Free trade agreements (like TTIP) and the NHS

Free trade agreements (FTAs) might seem a million miles from the NHS. However, FTAs are not just about the trading of goods. They also cover services (sometimes defined as  “anything you can’t drop on your foot”), including public services.

The UK Government has been hugely supportive of negotiations for FTAs that are currently underway between the European Union (EU) and a range of other countries. These treaties, negotiated by the European Commission on behalf of the EU member states, include 

  • the Comprehensive Economic and Trade Agreement (CETA) with Canada;
  • the Transatlantic Trade and Investment Partnership (TTIP) with the US; and
  • the Trade in Services Agreement (TiSA).

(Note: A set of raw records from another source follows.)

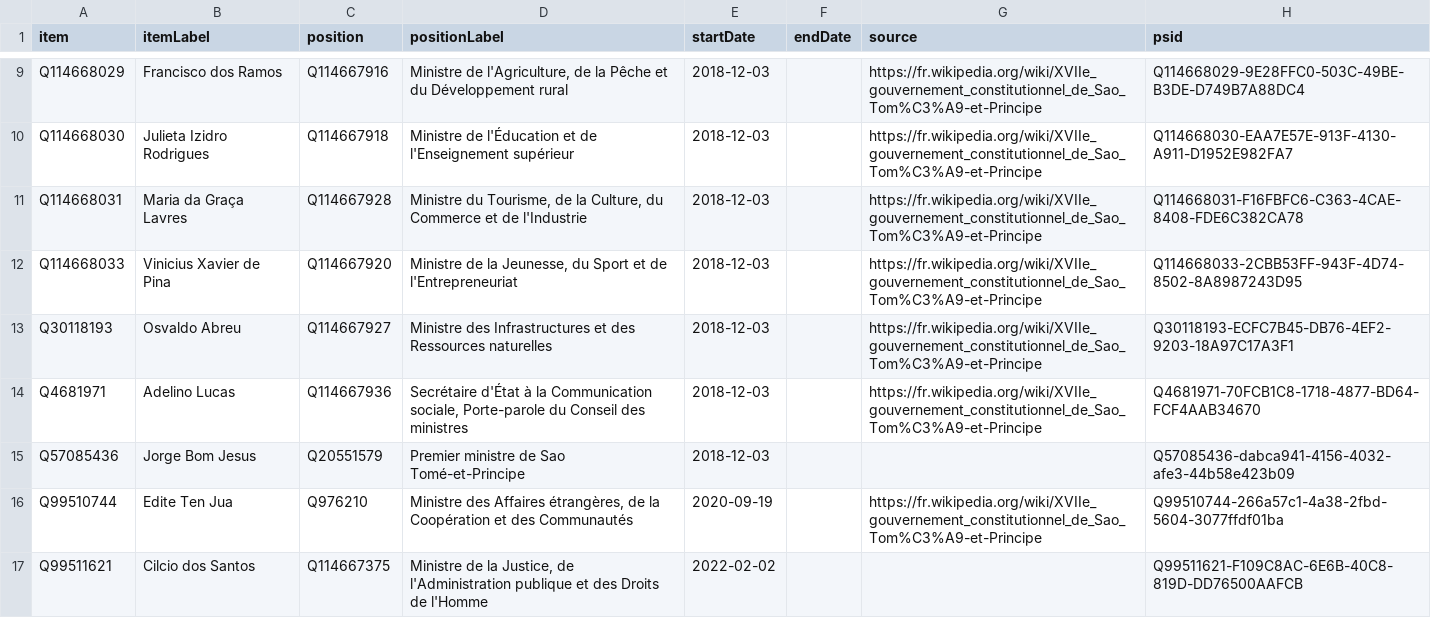
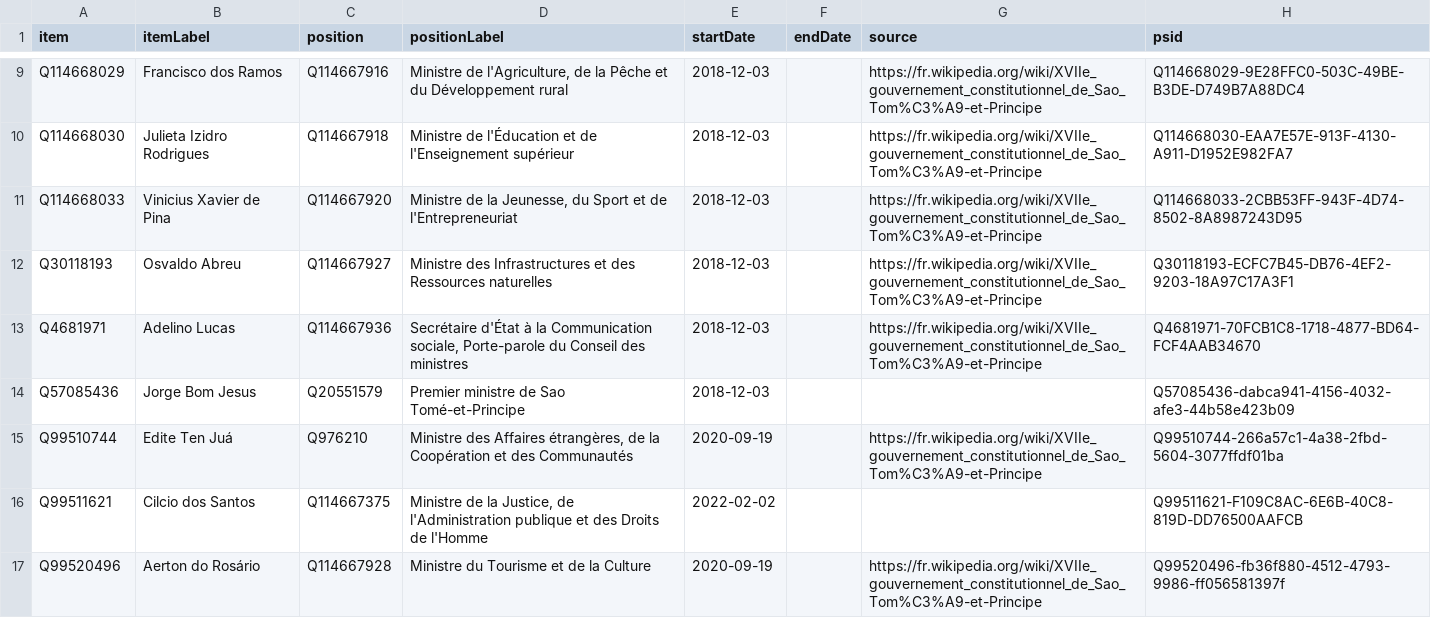
Before and after one commit to every-politician-scrapers/sao-tome-and-principe, a CSV file: sources/cabinet/current-frwiki/wikidata.csv, drawn as a sheet; only a part is shown, gaps mark what is left out.

```diff
--- a/sources/cabinet/current-frwiki/wikidata.csv
+++ b/sources/cabinet/current-frwiki/wikidata.csv
@@ -10,3 +10,2 @@ Q114668029,Francisco dos Ramos,Q114667916,"Ministre de l'Agriculture, de la Pêc
 Q114668030,Julieta Izidro Rodrigues,Q114667918,Ministre de l'Éducation et de l'Enseignement supérieur,2018-12-03,,https://fr.wikipedia.org/wiki/XVIIe_gouvernement_constitutionnel_de_Sao_Tom%C3%A9-et-Principe,Q114668030-EAA7E57E-913F-4130-A911-D1952E982FA7
-Q114668031,Maria da Graça Lavres,Q114667928,"Ministre du Tourisme, de la Culture, du Commerce et de l'Industrie",2018-12-03,,https://fr.wikipedia.org/wiki/XVIIe_gouvernement_constitutionnel_de_Sao_Tom%C3%A9-et-Principe,Q114668031-F16FBFC6-C363-4CAE-8408-FDE6C382CA78
 Q114668033,Vinicius Xavier de Pina,Q114667920,"Ministre de la Jeunesse, du Sport et de l'Entrepreneuriat",2018-12-03,,https://fr.wikipedia.org/wiki/XVIIe_gouvernement_constitutionnel_de_Sao_Tom%C3%A9-et-Principe,Q114668033-2CBB53FF-943F-4D74-8502-8A8987243D95
@@ -15,3 +14,4 @@ Q4681971,Adelino Lucas,Q114667936,"Secrétaire d'État à la Communication socia
 Q57085436,Jorge Bom Jesus,Q20551579,Premier ministre de Sao Tomé-et-Principe,2018-12-03,,,Q57085436-dabca941-4156-4032-afe3-44b58e423b09
-Q99510744,Edite Ten Jua,Q976210,"Ministre des Affaires étrangères, de la Coopération et des Communautés",2020-09-19,,https://fr.wikipedia.org/wiki/XVIIe_gouvernement_constitutionnel_de_Sao_Tom%C3%A9-et-Principe,Q99510744-266a57c1-4a38-2fbd-5604-3077ffdf01ba
+Q99510744,Edite Ten Juá,Q976210,"Ministre des Affaires étrangères, de la Coopération et des Communautés",2020-09-19,,https://fr.wikipedia.org/wiki/XVIIe_gouvernement_constitutionnel_de_Sao_Tom%C3%A9-et-Principe,Q99510744-266a57c1-4a38-2fbd-5604-3077ffdf01ba
 Q99511621,Cilcio dos Santos,Q114667375,"Ministre de la Justice, de l'Administration publique et des Droits de l'Homme",2022-02-02,,,Q99511621-F109C8AC-6E6B-40C8-819D-DD76500AAFCB
+Q99520496,Aerton do Rosário,Q114667928,Ministre du Tourisme et de la Culture,2020-09-19,,https://fr.wikipedia.org/wiki/XVIIe_gouvernement_constitutionnel_de_Sao_Tom%C3%A9-et-Principe,Q99520496-fb36f880-4512-4793-9986-ff056581397f
```
Also changed, not shown: sources/cabinet/current-frwiki/diff.csv, sources/cabinet/current-frwiki/scraped.csv.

Under these treaties, health services will be treated as things to be bought, sold and profited from. Although these agreements are largely negotiated in secret, we know from leaks and the release of limited information that, despite reassurances from the European Commission and the UK government, they would have disastrous consequences for the NHS.

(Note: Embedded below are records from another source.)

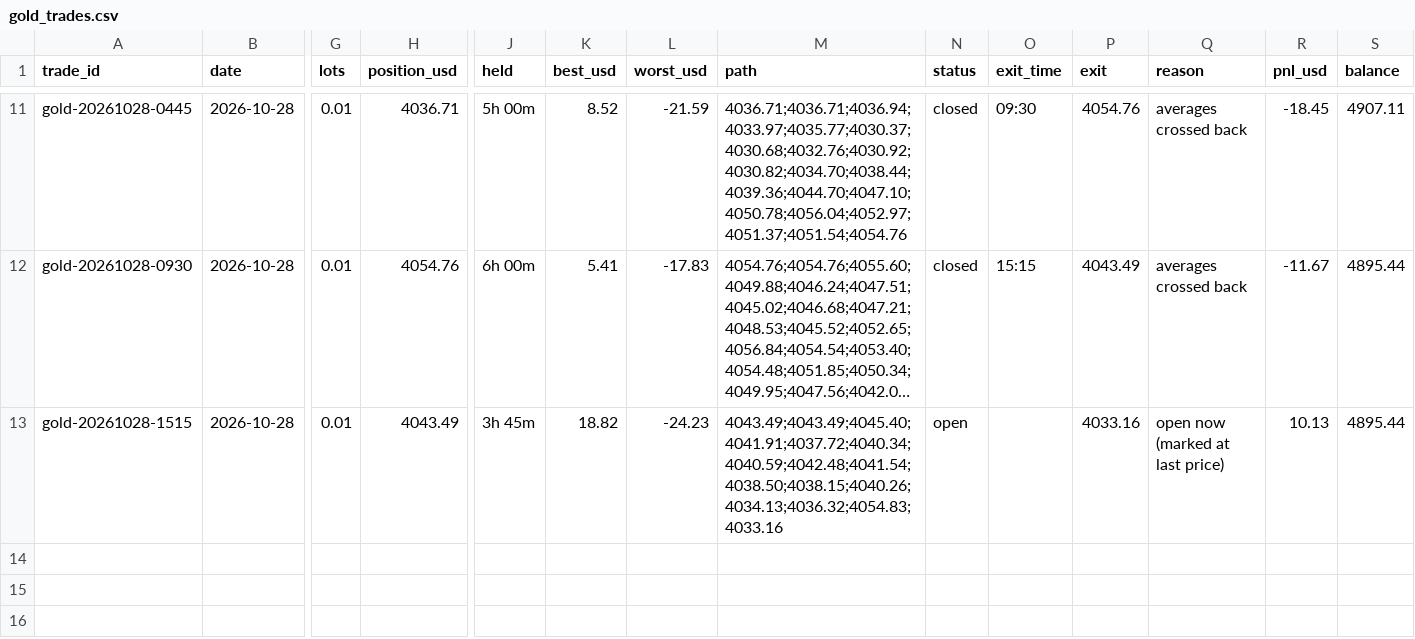
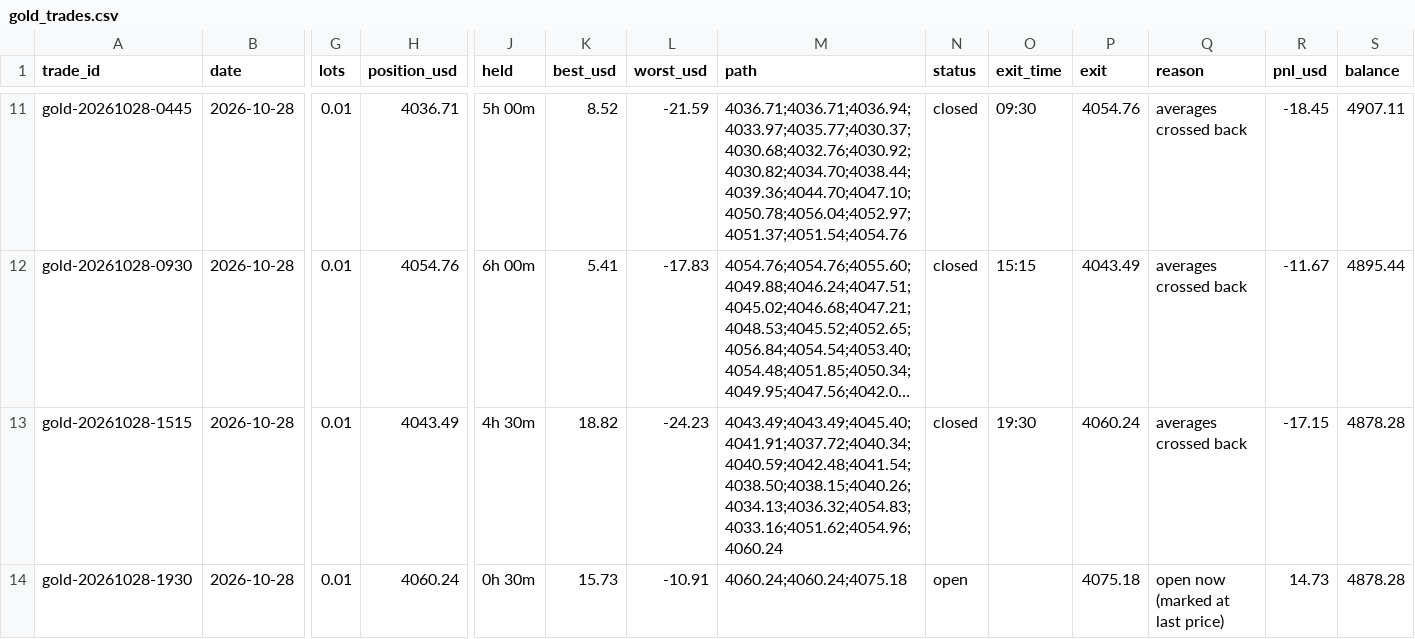
Before and after one commit to debtsolverscanada-lgtm/trading-results, a CSV file: data/gold_trades.csv, drawn as a sheet; only a part is shown, gaps mark what is left out; long unchanged cells end in …; rows hold the shown columns only; the diff names each change by its address in the sheet, - before the commit and + after, or states it on an @@ line.

```diff
--- a/data/gold_trades.csv
+++ b/data/gold_trades.csv
-J13 (held): 3h 45m
+J13 (held): 4h 30m
-M13 (path): 4043.49;4043.49;4045.40;4041.91;4037.72;4040.34;4040.59;4042.48;4041.54;4038.50;4038.15;4040.26;4034.13;4036.32;4054.83;4033.16
+M13 (path): 4043.49;4043.49;4045.40;4041.91;4037.72;4040.34;4040.59;4042.48;4041.54;4038.50;4038.15;4040.26;4034.13;4036.32;4054.83;4033.16;4051.62;4054.96;4060.24
-N13 (status): open
+N13 (status): closed
-O13 (exit_time): (empty)
+O13 (exit_time): 19:30
-P13 (exit): 4033.16
+P13 (exit): 4060.24
-Q13 (reason): open now (marked at last price)
+Q13 (reason): averages crossed back
-R13 (pnl_usd): 10.13
+R13 (pnl_usd): -17.15
-S13 (balance): 4895.44
+S13 (balance): 4878.28
+row 14: gold-20261028-1930 | 2026-10-28 | 0.01 | 4060.24 | 0h 30m | 15.73 | -10.91 | 4060.24;4060.24;4075.18 | open |  | 4075.18 | open now (marked at last price) | 14.73 | 4878.28
```
Also changed, not shown: data/gold_asia5_status.csv, data/gold_asia_status.csv, 5 other files.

With the UK voting to leave the EU, there is considerable uncertainty about what these deals will mean for the UK. For example, CETA has been signed by the European Parliament and is being provisionally implemented before its finally ratified by member states, which may happen before the UK leaves the EU. This means we are likely to be subject to some of the treaty’s measures (such as investment protection) for some years to come. In any event, it already seems that treaties like CETA will form the template for deals that the UK wants to negotiate with the EU or other major economies after Brexit.

The UK government is already consulting on the kind of new, bilateral trade deals the UK might want in future. For a collection of views and international perspectives on what happens next, see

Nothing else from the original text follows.